#### What needs to be done
Your answer needs to include each line of the records in which the string "Circulo" can be found.

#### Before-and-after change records

----

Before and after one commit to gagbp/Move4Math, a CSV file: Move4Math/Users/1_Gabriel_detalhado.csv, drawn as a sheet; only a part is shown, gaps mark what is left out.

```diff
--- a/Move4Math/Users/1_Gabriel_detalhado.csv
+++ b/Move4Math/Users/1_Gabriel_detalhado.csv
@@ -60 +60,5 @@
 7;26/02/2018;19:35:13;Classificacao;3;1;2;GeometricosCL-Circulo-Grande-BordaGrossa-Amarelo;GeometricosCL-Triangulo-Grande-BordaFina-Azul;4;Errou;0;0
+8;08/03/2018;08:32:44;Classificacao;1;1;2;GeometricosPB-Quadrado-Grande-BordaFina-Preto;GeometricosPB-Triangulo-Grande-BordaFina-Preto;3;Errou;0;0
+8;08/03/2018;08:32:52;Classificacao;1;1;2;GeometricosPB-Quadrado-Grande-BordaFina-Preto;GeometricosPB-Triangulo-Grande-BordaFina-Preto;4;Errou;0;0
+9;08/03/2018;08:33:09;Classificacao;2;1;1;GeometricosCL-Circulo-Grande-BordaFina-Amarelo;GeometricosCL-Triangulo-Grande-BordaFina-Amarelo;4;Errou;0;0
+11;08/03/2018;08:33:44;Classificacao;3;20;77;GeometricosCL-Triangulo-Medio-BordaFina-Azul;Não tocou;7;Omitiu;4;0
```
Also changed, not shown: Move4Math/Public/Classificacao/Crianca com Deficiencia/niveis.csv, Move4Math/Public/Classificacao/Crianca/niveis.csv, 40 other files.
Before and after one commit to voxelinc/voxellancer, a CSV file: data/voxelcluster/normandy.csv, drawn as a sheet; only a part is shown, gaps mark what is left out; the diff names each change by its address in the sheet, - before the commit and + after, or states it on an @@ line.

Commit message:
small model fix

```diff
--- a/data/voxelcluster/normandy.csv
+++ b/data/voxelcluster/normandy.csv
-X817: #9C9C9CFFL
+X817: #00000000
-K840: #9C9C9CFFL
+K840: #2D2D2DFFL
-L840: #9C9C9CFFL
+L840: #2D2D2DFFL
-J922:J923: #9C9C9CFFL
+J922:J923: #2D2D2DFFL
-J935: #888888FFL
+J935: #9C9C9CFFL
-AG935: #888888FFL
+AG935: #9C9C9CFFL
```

----

#### Response
 7;26/02/2018;19:35:13;Classificacao;3;1;2;GeometricosCL-Circulo-Grande-BordaGrossa-Amarelo;GeometricosCL-Triangulo-Grande-BordaFina-Azul;4;Errou;0;0
+9;08/03/2018;08:33:09;Classificacao;2;1;1;GeometricosCL-Circulo-Grande-BordaFina-Amarelo;GeometricosCL-Triangulo-Grande-BordaFina-Amarelo;4;Errou;0;0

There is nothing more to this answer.